Nevada gets $100,000 grant for post-COVID workforce recovery

As a Workforce Innovation Fund recipient, Nevada will receive a $100,000 grant.

As a Workforce Innovation Fund recipient, Nevada will receive a $100,000 grant.

Since last spring, when the coronavirus pandemic rocked Nevada’s economy and led to a historic 30% unemployment rate in April 2020, the state has been working especially hard to help put tens of thousands of Nevadans back to work.

While the state’s jobless rate dropped to 9% by December and to roughly 8% by February, Nevada’s economic and workforce development officials have not eased their job recovery efforts.

The latest example came in March, when Nevada was one of nine states selected for the inaugural cohort of the Workforce Innovation Network. Launched by the National Governors Association (NGA) and supported by Cognizant U.S. Foundation, the network is designed to “help states build capacity for near-term innovation and longer-term strategies to prepare their workforces for a post-COVID-19 economy.”

“The goal for us is to really shape some new opportunities and get our dislocated workers into programs and training that will align with new career paths for them,” Isla Young, executive director of the Governor’s Office of Workforce Innovation (OWINN), told the NNBW. “What we’re seeing is a lot of our Nevadans that have possibly been in the same career path or working in hospitality for 20-something years now are faced with, ‘what might I transition into?’”

After all, the pandemic led to a wave of layoffs in many sectors, none worse than the leisure and hospitality industry, one of the state’s biggest economic drivers.

While this year’s decrease in COVID cases and increase in vaccinations has helped add jobs to the market, it’s nowhere where it was pre-COVID. Case in point: the tourism-reliant Vegas market was still down 99,900 jobs last December when compared to the number of jobs it had in January 2020, according to OWINN.

What’s more, a year into the pandemic, 65% of Nevadans who are unemployed as a result of COVID-19 state job availability as the primary reason preventing them from finding work.

Further, 39% cite lack of education, skills or certification as at least one factor hindering them from finding a job, according to the Nevada Governor’s Office of Economic Development (GOED).

GOED contracted with Growth Services Group, a national workforce intelligence consultant, to commission a labor supply study to develop an accurate and comprehensive analysis of the state’s workforce condition.

“With that data, folks like us — and this great state team that we have — are tasked with, how do we respond?” said Stacy Bostwick, director of workforce development at GOED. “Having a real clear understanding has been helpful.

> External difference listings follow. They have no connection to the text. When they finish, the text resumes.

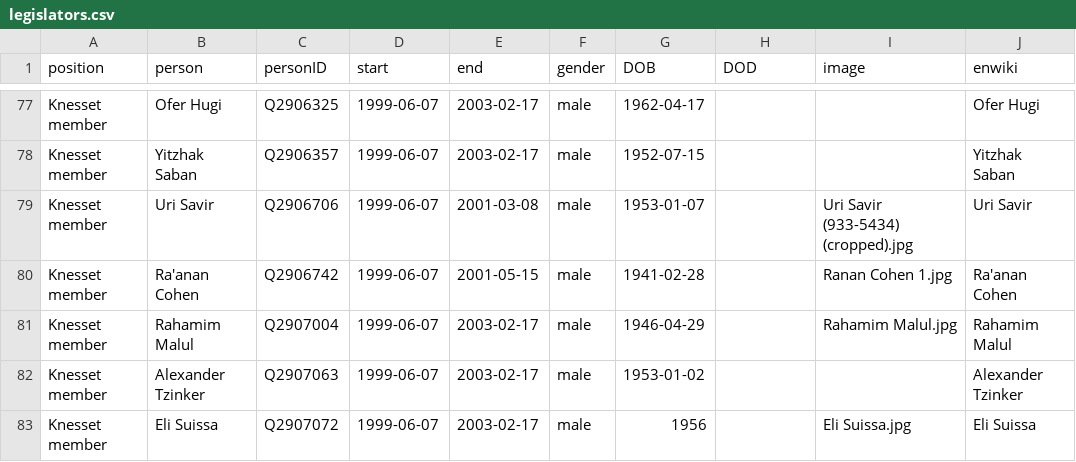
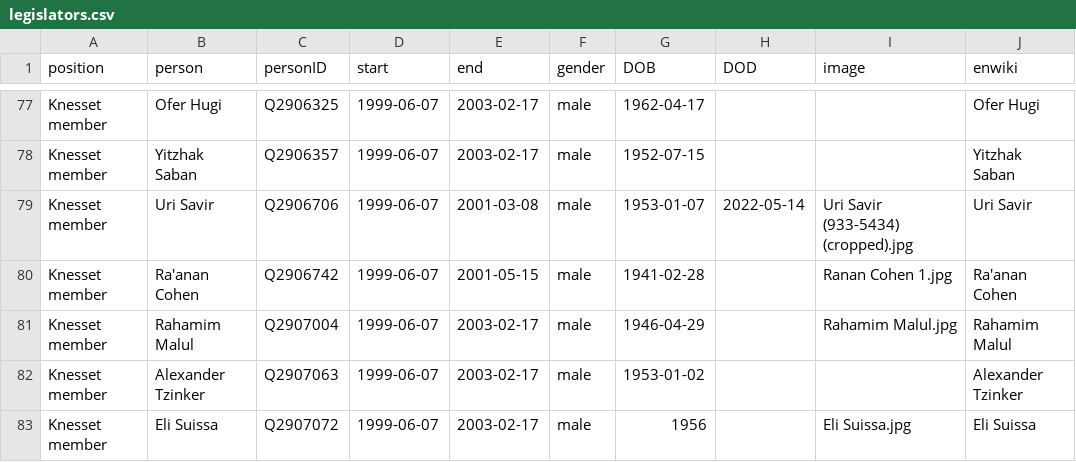
Before and after one commit to every-politician-scrapers/israel-ministers, a CSV file: html/legislators.csv, drawn as a sheet; only a part is shown, gaps mark what is left out.

```diff
--- a/html/legislators.csv
+++ b/html/legislators.csv
@@ -78,3 +78,3 @@ Knesset member,Ofer Hugi,Q2906325,1999-06-07,2003-02-17,male,1962-04-17,,,Ofer H
 Knesset member,Yitzhak Saban,Q2906357,1999-06-07,2003-02-17,male,1952-07-15,,,Yitzhak Saban
-Knesset member,Uri Savir,Q2906706,1999-06-07,2001-03-08,male,1953-01-07,,Uri Savir (933-5434) (cropped).jpg,Uri Savir
+Knesset member,Uri Savir,Q2906706,1999-06-07,2001-03-08,male,1953-01-07,2022-05-14,Uri Savir (933-5434) (cropped).jpg,Uri Savir
 Knesset member,Ra'anan Cohen,Q2906742,1999-06-07,2001-05-15,male,1941-02-28,,Ranan Cohen 1.jpg,Ra'anan Cohen
```
Also changed, not shown: html/current.csv, html/holders21.csv, 1 other file.
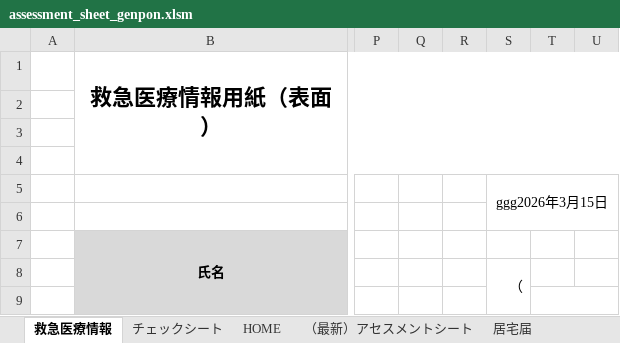
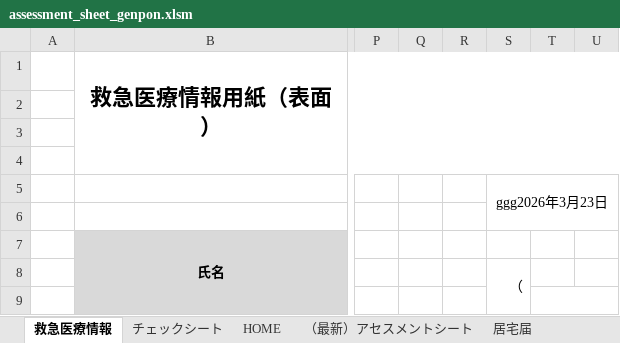
Before and after one commit to Puppy-mY/CareManagementTool, an Excel workbook: templates/forms/assessment_sheet_genpon.xlsm, sheet 救急医療情報, drawn as a sheet; only a part is shown, gaps mark what is left out; values as stored, in another font and other column widths than the file's, no borders; charts and pictures not drawn; the diff names each change by its address in the sheet, - before the commit and + after, or states it on an @@ line.

```diff
--- a/templates/forms/assessment_sheet_genpon.xlsm (sheet 救急医療情報)
+++ b/templates/forms/assessment_sheet_genpon.xlsm (sheet 救急医療情報)
-S5: ggg2026年3月15日
+S5: ggg2026年3月23日
```
Also changed, not shown: sheet (貼付作成)入院時情報提供, sheet 担会案内, sheet 更新・新規申請書, sheet 区分変更申請書, sheet 居宅届 (予防), sheet (手入力)入院時情報提供, 12 more sheets, formulas that keep their value, 13 other files.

Not just anecdotes or just job numbers — those don’t get into the weeds of each individual or the impact on different types of industry members.”

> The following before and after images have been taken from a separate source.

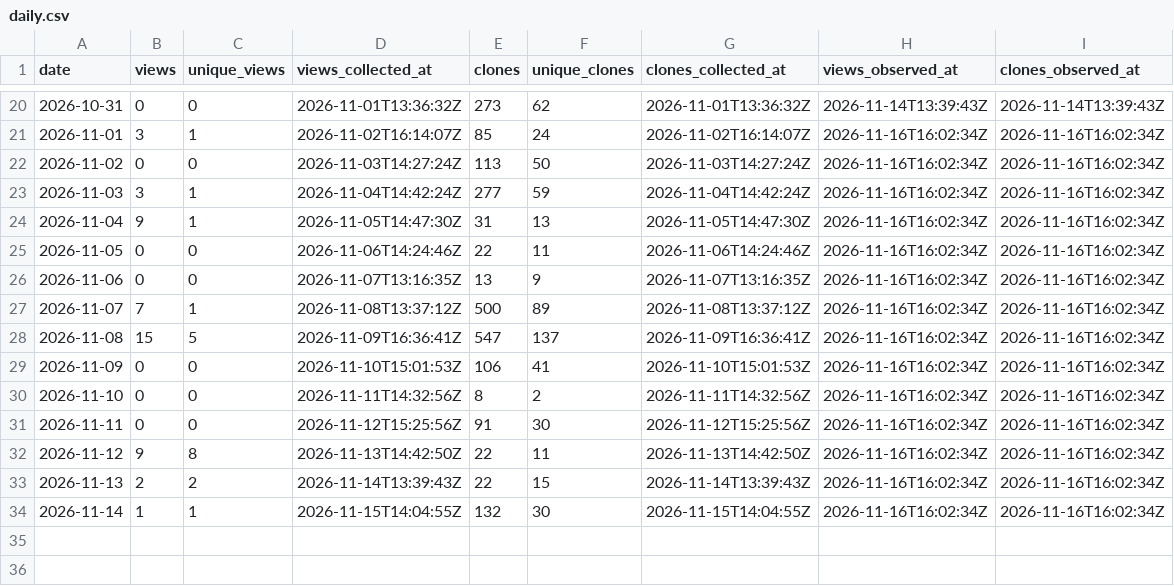
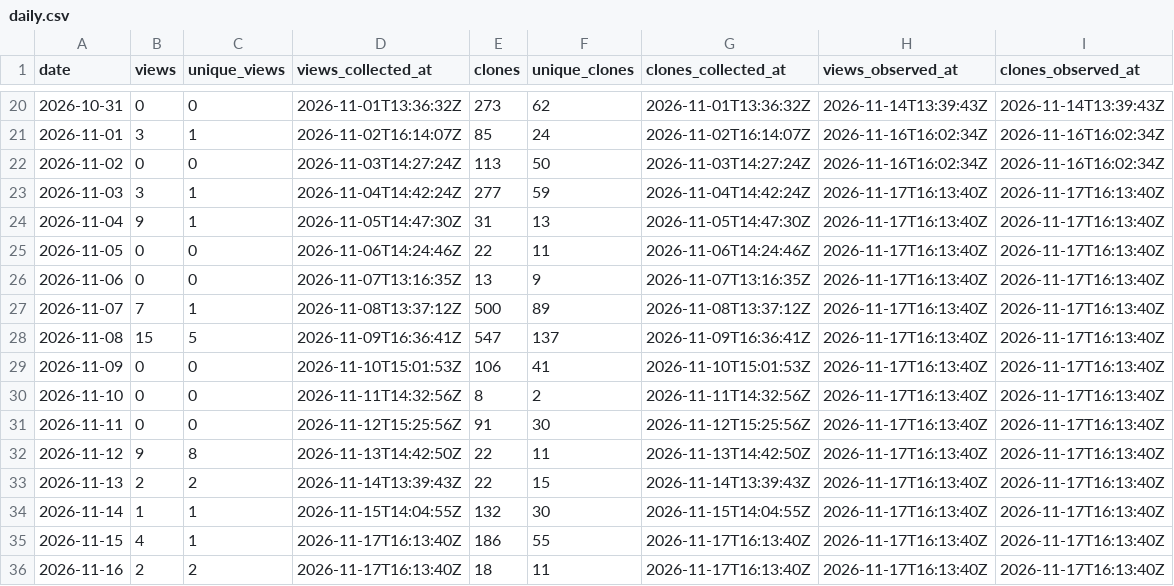
Before and after one commit to danielep71/K-CVA, a CSV file: data/daily.csv, drawn as a sheet; only a part is shown, gaps mark what is left out.

```diff
--- a/data/daily.csv
+++ b/data/daily.csv
@@ -22,13 +22,15 @@ date,views,unique_views,views_collected_at,clones,unique_clones,clones_collected
 2026-11-02,0,0,2026-11-03T14:27:24Z,113,50,2026-11-03T14:27:24Z,2026-11-16T16:02:34Z,2026-11-16T16:02:34Z
-2026-11-03,3,1,2026-11-04T14:42:24Z,277,59,2026-11-04T14:42:24Z,2026-11-16T16:02:34Z,2026-11-16T16:02:34Z
-2026-11-04,9,1,2026-11-05T14:47:30Z,31,13,2026-11-05T14:47:30Z,2026-11-16T16:02:34Z,2026-11-16T16:02:34Z
-2026-11-05,0,0,2026-11-06T14:24:46Z,22,11,2026-11-06T14:24:46Z,2026-11-16T16:02:34Z,2026-11-16T16:02:34Z
-2026-11-06,0,0,2026-11-07T13:16:35Z,13,9,2026-11-07T13:16:35Z,2026-11-16T16:02:34Z,2026-11-16T16:02:34Z
-2026-11-07,7,1,2026-11-08T13:37:12Z,500,89,2026-11-08T13:37:12Z,2026-11-16T16:02:34Z,2026-11-16T16:02:34Z
-2026-11-08,15,5,2026-11-09T16:36:41Z,547,137,2026-11-09T16:36:41Z,2026-11-16T16:02:34Z,2026-11-16T16:02:34Z
-2026-11-09,0,0,2026-11-10T15:01:53Z,106,41,2026-11-10T15:01:53Z,2026-11-16T16:02:34Z,2026-11-16T16:02:34Z
-2026-11-10,0,0,2026-11-11T14:32:56Z,8,2,2026-11-11T14:32:56Z,2026-11-16T16:02:34Z,2026-11-16T16:02:34Z
-2026-11-11,0,0,2026-11-12T15:25:56Z,91,30,2026-11-12T15:25:56Z,2026-11-16T16:02:34Z,2026-11-16T16:02:34Z
-2026-11-12,9,8,2026-11-13T14:42:50Z,22,11,2026-11-13T14:42:50Z,2026-11-16T16:02:34Z,2026-11-16T16:02:34Z
-2026-11-13,2,2,2026-11-14T13:39:43Z,22,15,2026-11-14T13:39:43Z,2026-11-16T16:02:34Z,2026-11-16T16:02:34Z
-2026-11-14,1,1,2026-11-15T14:04:55Z,132,30,2026-11-15T14:04:55Z,2026-11-16T16:02:34Z,2026-11-16T16:02:34Z
+2026-11-03,3,1,2026-11-04T14:42:24Z,277,59,2026-11-04T14:42:24Z,2026-11-17T16:13:40Z,2026-11-17T16:13:40Z
+2026-11-04,9,1,2026-11-05T14:47:30Z,31,13,2026-11-05T14:47:30Z,2026-11-17T16:13:40Z,2026-11-17T16:13:40Z
+2026-11-05,0,0,2026-11-06T14:24:46Z,22,11,2026-11-06T14:24:46Z,2026-11-17T16:13:40Z,2026-11-17T16:13:40Z
+2026-11-06,0,0,2026-11-07T13:16:35Z,13,9,2026-11-07T13:16:35Z,2026-11-17T16:13:40Z,2026-11-17T16:13:40Z
+2026-11-07,7,1,2026-11-08T13:37:12Z,500,89,2026-11-08T13:37:12Z,2026-11-17T16:13:40Z,2026-11-17T16:13:40Z
+2026-11-08,15,5,2026-11-09T16:36:41Z,547,137,2026-11-09T16:36:41Z,2026-11-17T16:13:40Z,2026-11-17T16:13:40Z
+2026-11-09,0,0,2026-11-10T15:01:53Z,106,41,2026-11-10T15:01:53Z,2026-11-17T16:13:40Z,2026-11-17T16:13:40Z
+2026-11-10,0,0,2026-11-11T14:32:56Z,8,2,2026-11-11T14:32:56Z,2026-11-17T16:13:40Z,2026-11-17T16:13:40Z
+2026-11-11,0,0,2026-11-12T15:25:56Z,91,30,2026-11-12T15:25:56Z,2026-11-17T16:13:40Z,2026-11-17T16:13:40Z
+2026-11-12,9,8,2026-11-13T14:42:50Z,22,11,2026-11-13T14:42:50Z,2026-11-17T16:13:40Z,2026-11-17T16:13:40Z
+2026-11-13,2,2,2026-11-14T13:39:43Z,22,15,2026-11-14T13:39:43Z,2026-11-17T16:13:40Z,2026-11-17T16:13:40Z
+2026-11-14,1,1,2026-11-15T14:04:55Z,132,30,2026-11-15T14:04:55Z,2026-11-17T16:13:40Z,2026-11-17T16:13:40Z
+2026-11-15,4,1,2026-11-17T16:13:40Z,186,55,2026-11-17T16:13:40Z,2026-11-17T16:13:40Z,2026-11-17T16:13:40Z
+2026-11-16,2,2,2026-11-17T16:13:40Z,18,11,2026-11-17T16:13:40Z,2026-11-17T16:13:40Z,2026-11-17T16:13:40Z
```
Also changed, not shown: data/snapshots.csv.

As a Workforce Innovation Fund recipient, Nevada will receive a $100,000 grant. This, Young said, will be used to support personnel and project planning to carry out the state’s innovations.

In the process, the state will receive support developing a state action plan and policy recommendations as well as virtual or in-person site visits and regular coaching calls from NGA Center staff and national experts and consultants.

Currently, Nevada officials are in the process of looking at its existing workforce development systems in the state and “really addressing some of the needs and gaps,” Young said.

To that end, Young said the state’s public-private partnership is also top of mind.

“We’re really making sure programs that are developed align with actual need with our high growth, high demand industries,” said Young, citing healthcare, IT, advanced manufacturing, logistics and skilled trades. “We’re very interested in being much more innovative in how programs are shaped in those key areas. More importantly, that the skills that these folks are learning really are needed.”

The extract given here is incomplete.